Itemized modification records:

• • • • • • •

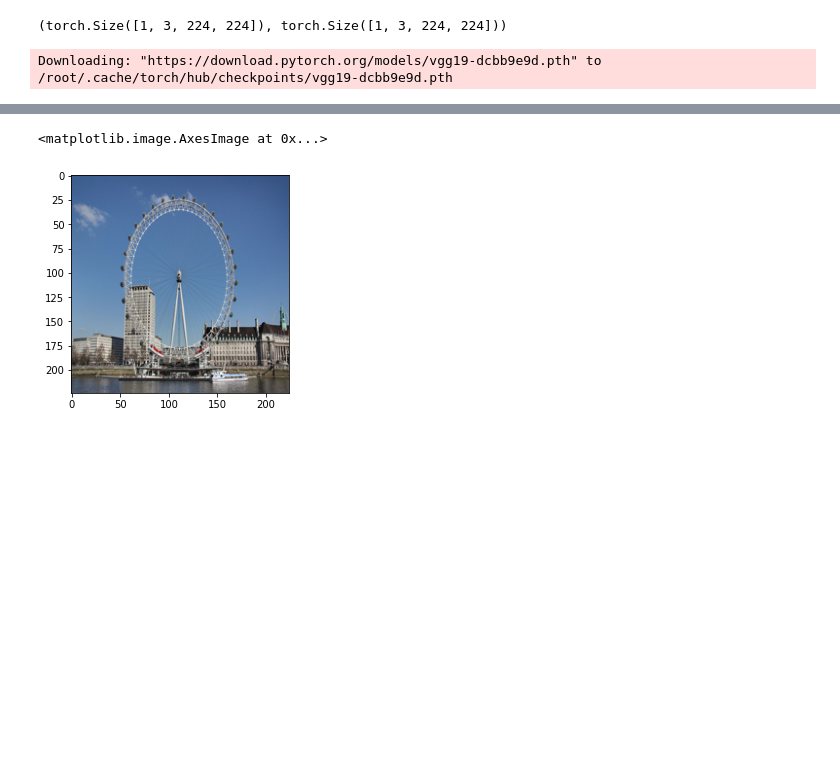
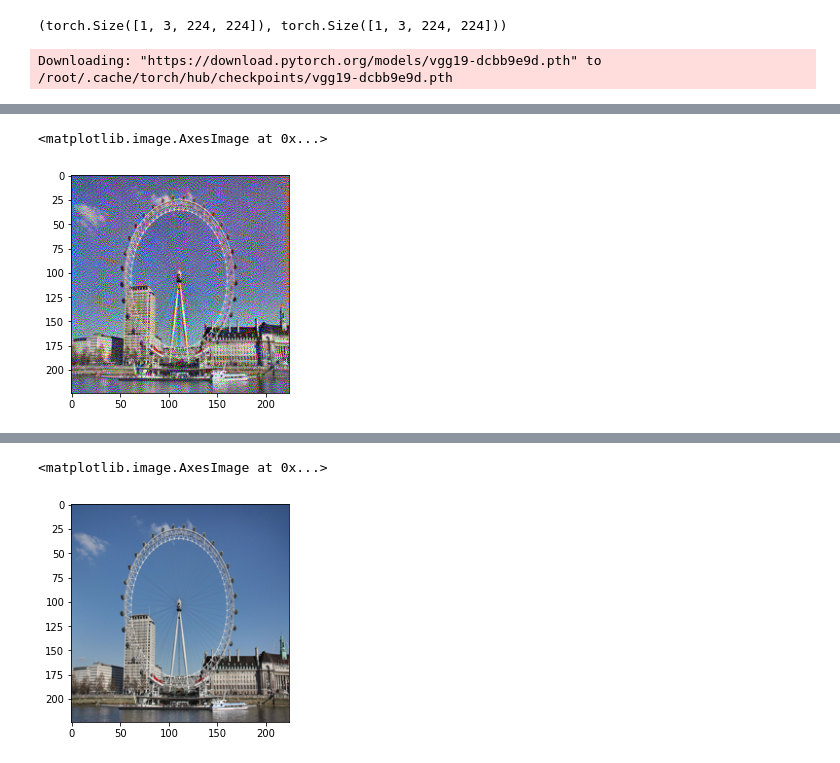
Before and after one commit to Molten-Ice/Deep-Learning, a Jupyter notebook: Neural_style_transfer.ipynb, the cells around one changed output, grey strips where cells are left out. Cells and saved outputs as stored; diff of their text form; code cells hidden in the pictures; blank space fills up the shorter version.

```diff
--- a/Neural_style_transfer.ipynb
+++ b/Neural_style_transfer.ipynb
@@ -175,3 +166,10 @@ KeyboardInterrupt: ignored
+# %%
+formatted_output = nn.functional.relu(model.generated.detach().cpu()[0].permute(1, 2, 0))
+formatted_output[formatted_output > 1] = 1
+plt.imshow(formatted_output)
+# %% [output]
+<matplotlib.image.AxesImage at 0x...>
+[figure, added]
 # %%
 formatted_output = nn.functional.relu(model.generated.detach().cpu()[0].permute(1, 2, 0))
 formatted_output[formatted_output > 1] = 1
```
Also changed, not shown: parts of 5 cells of this notebook.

• • • • • • •

** Try it **
Reproduce the records above exactly, leaving out every picture they contain.

** Reply to the exercise **
Before and after one commit to Molten-Ice/Deep-Learning, a Jupyter notebook: Neural_style_transfer.ipynb, the cells around one changed output, grey strips where cells are left out. Cells and saved outputs as stored; diff of their text form; code cells hidden in the pictures; blank space fills up the shorter version.

```diff
--- a/Neural_style_transfer.ipynb
+++ b/Neural_style_transfer.ipynb
@@ -175,3 +166,10 @@ KeyboardInterrupt: ignored
+# %%
+formatted_output = nn.functional.relu(model.generated.detach().cpu()[0].permute(1, 2, 0))
+formatted_output[formatted_output > 1] = 1
+plt.imshow(formatted_output)
+# %% [output]
+<matplotlib.image.AxesImage at 0x...>
+[figure, added]
 # %%
 formatted_output = nn.functional.relu(model.generated.detach().cpu()[0].permute(1, 2, 0))
 formatted_output[formatted_output > 1] = 1
```
Also changed, not shown: parts of 5 cells of this notebook.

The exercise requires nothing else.